COLUMBUS, OH – The start of spring ushers in Ohio’s annual wild turkey hunt, and hunters can enjoy the warmer weather in pursuit of this popular game bird. According to the Ohio Department of Natural Resources (ODNR), the 2013 Ohio spring hunting season opens Monday, April 22, with the youth wild turkey season opening Saturday and Sunday, April 20-21.
“Ohio has a good population of wild turkeys and offers some great opportunities for a spring hunt,” said ODNR Director James Zehringer. “The wild turkey is a true conservation success story in Ohio, and we hope to continue to build on our turkey hunting tradition.”
The 2012 hatch should produce more jakes (1-year-old male turkeys) this year and will help offset the poor 2011 hatch. However, the woods may be quieter with fewer 2-year-old toms (male turkeys). These turkeys are generally the most vocal gobblers and readily located by hunters.
Hunters harvested 17,657 wild turkeys during the 2012 youth and spring turkey seasons. The total checked in 2011 was 18,162 wild turkeys.
The ODNR Division of Wildlife anticipates as many as 70,000 licensed hunters, not counting exempt landowners hunting on their own property, will enjoy Ohio’s popular spring wild turkey season before it comes to a close on Sunday, May 19. The spring and youth turkey seasons are open statewide with the exception of Lake La Su An Wildlife Area in Williams County, which requires a special hunting permit.
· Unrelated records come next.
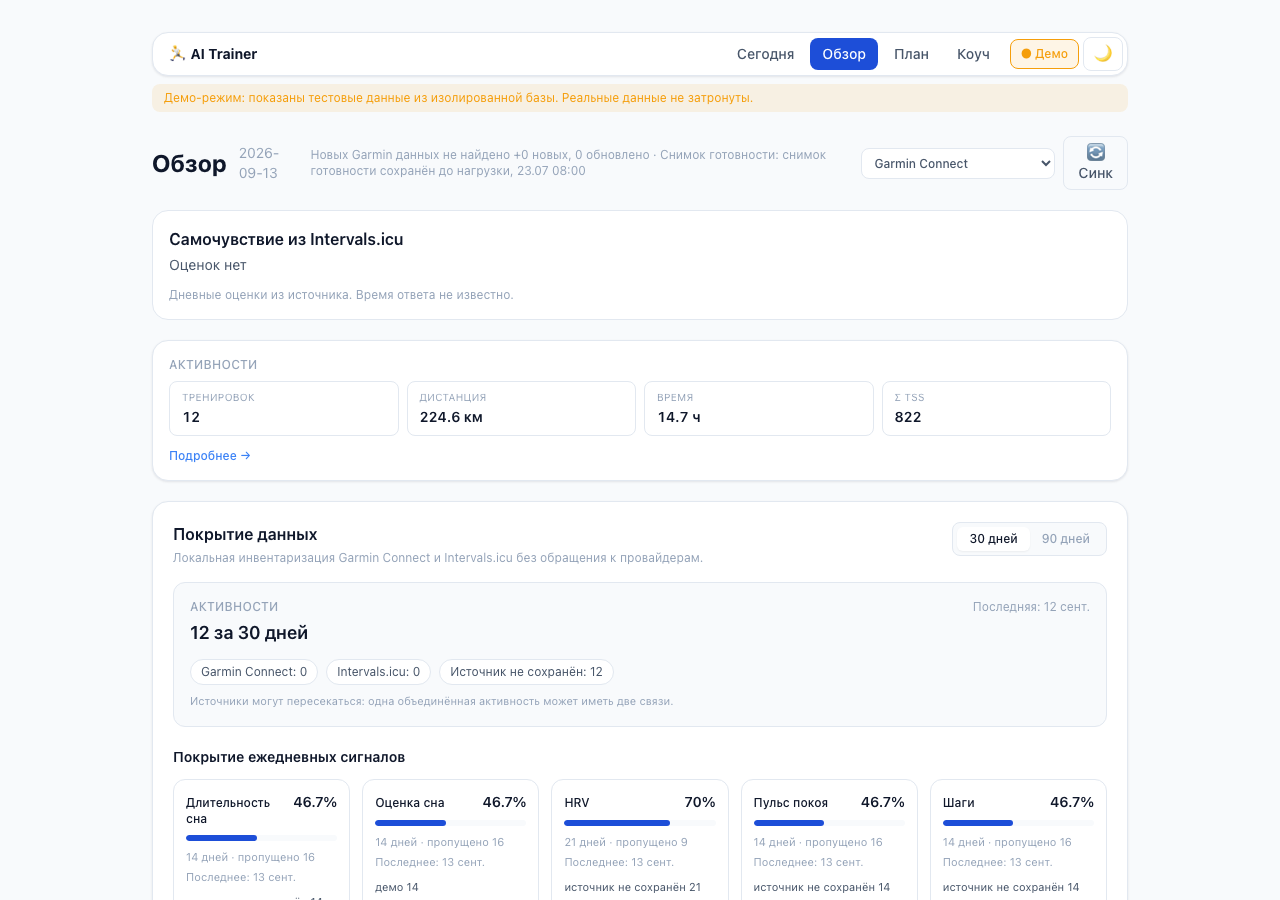
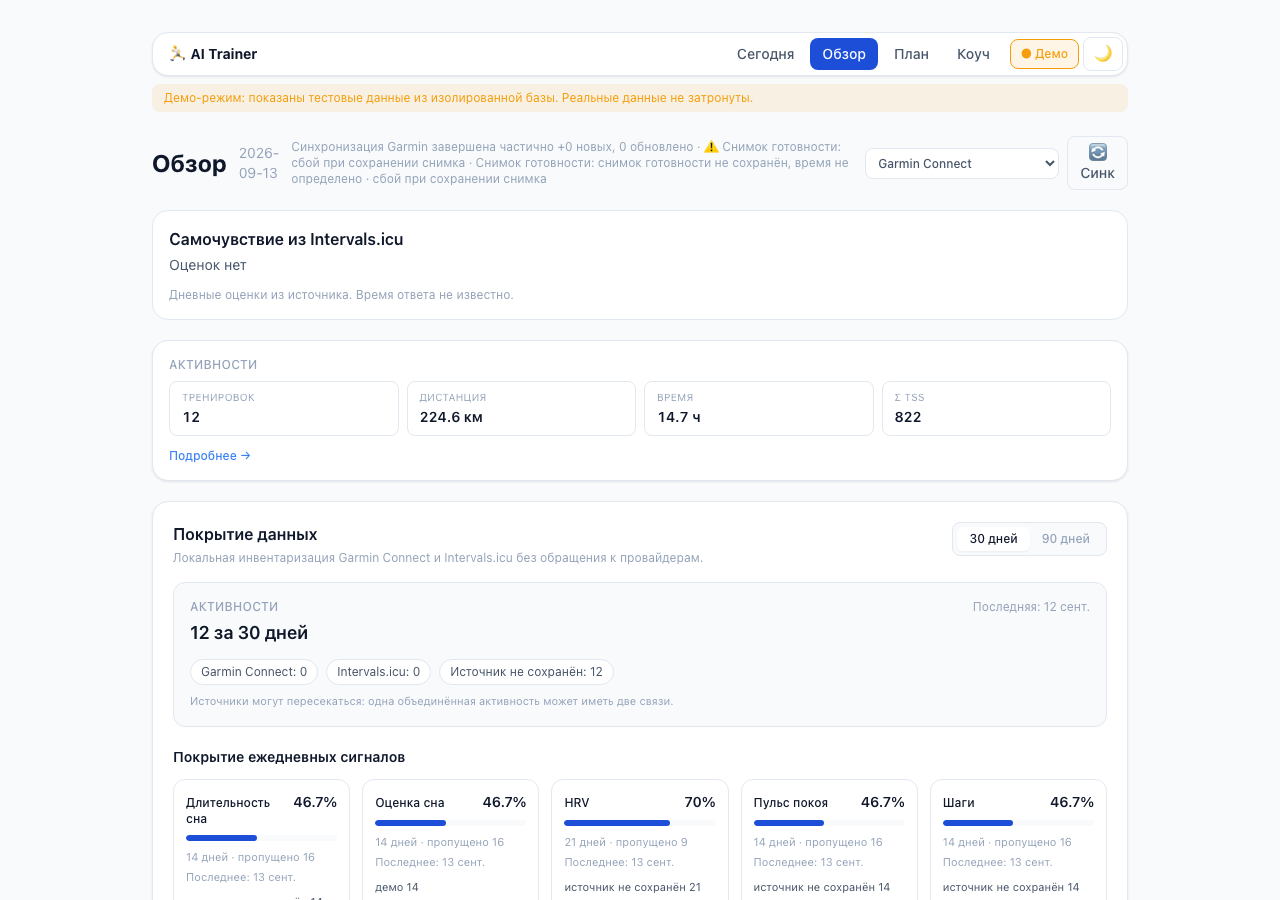
fix(web): keep capture-failure notices human-readable (#562 M6b)
Коррекция M6a (`a9f6790`) сделала отказ capture честным `partial` с
предупреждением, но `formatSyncNotices` печатал `result.notices` как есть,
поэтому в UI утекал машинный код: `⚠ Recovery snapshot capture:
snapshot_capture_failed`. Это нарушало инвариант M5/M6b «в UI нет машинных
кодов» — дефект представления, найденный браузерным сценарием.

- `SyncControl`: `formatSyncNotice` переводит известные коды capture через
  существующую карту `RECOVERY_CAPTURE_REASON_LABELS`; неизвестный код не
  подменяется и не прячется (fail-open). Заметки локализуются до обрезки
  списка и показа, остальные состояния и `partial`-контур не изменены.
- e2e: для `capture_failed` утверждается терминальный `partial` (видимый
  «частично» и `sync_state == result.sync_state == "partial"`), то есть D4
  проверяется на экране, а не только в фикстуре.
- Статический пин локализации: `test_m5_capture_failure_notice_is_not_a_machine_code`.
- Оба evidence-снимка пересняты: докоррекционные фикстуры несли `succeeded`,
  поэтому снимки показывали зелёное «завершена» с приклеенной строкой сбоя.
- План: находка, её закрытие, UI-решение и рекомендация для M6c (серверный
  warning остаётся англоязычным кодом — изменение домена, не UI-слайса).

Прогоны: модуль `10 passed`; полный e2e `12 passed`; статические UI-тесты
`9 passed`; приёмка #562 `68 passed, 10 skipped`; `ruff check .` чисто;
`npm run lint` чисто; `npm run build` — Compiled successfully, 16/16 страниц;
[…]

Changed region(s): [[0.2188, 0.1556, 0.6562, 0.2178], [0.8438, 0.1556, 0.875, 0.2178], [0.6875, 0.1556, 0.75, 0.1867]]

diff --git a/web/components/sync/SyncControl.tsx b/web/components/sync/SyncControl.tsx
@@ -233,6 +233,21 @@ const RECOVERY_CAPTURE_REASON_LABELS: Record<string, string> = {
   unparsable_observed_at: "нечитаемое время наблюдения",
 };
 
+// Серверное предупреждение о сбое capture приходит как
+// «⚠ Recovery snapshot capture: <код>». В UI показываем человеко-читаемую
+// причину; устойчивый код остаётся в payload и в notices контракта.
+const RECOVERY_CAPTURE_NOTICE_PREFIX = "⚠ Recovery snapshot capture:";
+const RECOVERY_CAPTURE_NOTICE_LABEL = "⚠ Снимок готовности:";
+
+function formatSyncNotice(notice: string): string {
+  const text = notice.trim();
+  if (!text.startsWith(RECOVERY_CAPTURE_NOTICE_PREFIX)) return text;
+  const code = text.slice(RECOVERY_CAPTURE_NOTICE_PREFIX.length).trim();
+  const label = RECOVERY_CAPTURE_REASON_LABELS[code];
+  // Неизвестный код не прячем и не выдумываем причину — оставляем текст как есть.
+  return label ? `${RECOVERY_CAPTURE_NOTICE_LABEL} ${label}` : text;
+}
+
 function formatRecoveryCaptureTime(value: RecoveryCapture["observed_at_local"]): string {
   if (typeof value !== "string" || value.trim().length === 0) {
     return RECOVERY_CAPTURE_UNKNOWN_TIME;
@@ -302,7 +317,10 @@ function formatSyncJob(job: SyncJobResponse, fallbackSource: SyncSource): string
 }
 
 function formatSyncNotices(notices: string[] | undefined): string {
-  const actionable = (notices ?? []).filter((notice) => notice.trim()).slice(0, 2);
+  const actionable = (notices ?? [])
+    .map(formatSyncNotice)
+    .filter((notice) => notice.length > 0)
+    .slice(0, 2);
   return actionable.length > 0 ? ` · ${actionable.join(" · ")}` : "";
 }
 

diff --git a/tests/smoke/test_m3_sync_ui_contract.py b/tests/smoke/test_m3_sync_ui_contract.py
@@ -101,6 +101,19 @@ def test_m5_capture_readback_hides_internal_identifiers() -> None:
         assert forbidden not in control
 
 
+def test_m5_capture_failure_notice_is_not_a_machine_code() -> None:
+    """D4-предупреждение приходит из API машинным кодом, в UI — человеко-читаемо."""
+    control = SYNC_CONTROL.read_text(encoding="utf-8")
+
+    assert "formatSyncNotice" in control
+    assert "RECOVERY_CAPTURE_NOTICE_PREFIX" in control
+    # Код переводится через уже существующую карту причин, а не подставляется в текст.
+    assert "RECOVERY_CAPTURE_REASON_LABELS[code]" in control
+    assert '`${RECOVERY_CAPTURE_NOTICE_LABEL} ${label}`' in control
+    # notices проходят через локализацию до обрезки списка и показа.
+    assert ".map(formatSyncNotice)" in control
+
+
 def test_m5_existing_sync_states_survive_the_readback() -> None:
     """running/failed/partial, счётчики, notices и responsive-контур не ломаются."""
     control = SYNC_CONTROL.read_text(encoding="utf-8")

diff --git a/tests/e2e/test_recovery_capture_readback.py b/tests/e2e/test_recovery_capture_readback.py
@@ -234,6 +234,11 @@ def test_recovery_capture_readback_is_visible_and_honest(web_stack, provider, st
         # Человеко-читаемый статус.
         assert STATUS_TEXTS[status] in text, text
 
+        # D4: отказ capture делает терминальный ответ частичным — UI обязан это показать.
+        if status == "capture_failed":
+            assert "частично" in text, text
+            assert terminal["sync_state"] == terminal["result"]["sync_state"] == "partial"
+
         # Время: локальное атлета, либо честный fallback при null.
         if capture["observed_at_local"]:
             assert "23.07" in text and "08:00" in text, text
In a new tagging procedure implemented this year, hunters will need to make their own game tag to attach to a wild turkey. Game tags can be made of any material (cardboard, plastic, paper, etc.) as long as it contains the hunter’s name, date, time and county of the kill. Go to the Turkey Hunting Resources page at wildohio.com for more information on changes to the game check process.
All hunters must report their turkey harvest using the automated game check system. Hunters have three options to complete the game check:
- Online at wildohio.com or ohiogamecheck.com;
- By telephone at 877-TAG-ITOH (877-824-4864);
- Any license agent. A list of agents can be found at wildohio.com or by calling
Game-check transactions are available online and by telephone seven days a week and during holidays. Landowners exempt from purchasing a turkey permit, and any other person not required to purchase a turkey permit, cannot use the phone-in option.
Hunters are required to have a hunting license and a spring turkey-hunting permit. The spring season bag limit is two bearded turkeys. Hunters can harvest one bearded turkey per day, and a second spring turkey permit can be purchased at any time throughout the spring turkey season. Turkeys must be checked by 11:30 p.m. the day of harvest.
The youth-only turkey hunt is April 20-21 for those possessing a valid youth hunting license and youth turkey permit. Youth hunters must be accompanied by a non-hunting adult, 18 years of age or older.
Legal hunting hours are one-half hour before sunrise until noon from April 22-May 5. Hunting hours from May 6-19 will be a half-hour before sunrise to sunset. Legal hunting hours are one half-hour before sunrise to sunset during the two-day youth season.
Hunters may use shotguns, longbows and crossbows to hunt wild turkeys. It is unlawful to hunt turkeys using bait, live decoys or electronic calling devices, or to shoot a wild turkey while it is in a tree. The ODNR Division of Wildlife advises turkey hunters to wear hunter orange clothing when entering, leaving or moving through hunting areas in order to remain visible to others.
Wild turkey breeding activity is primarily controlled by the increasing amount of daylight. Hens typically start incubating eggs around May 1 in Ohio. Ohio’s current wild turkey population is approximately 180,000.
Ohio’s first modern day wild turkey season opened in 1966 in nine counties, and hunters checked 12 birds. The total number of checked turkeys topped 1,000 for the first time in 1984. Turkey hunting was opened statewide in 2000.
ODNR ensures a balance between wise use and protection of our natural resources for the benefit of all. Visit the ODNR website at ohiodnr.gov.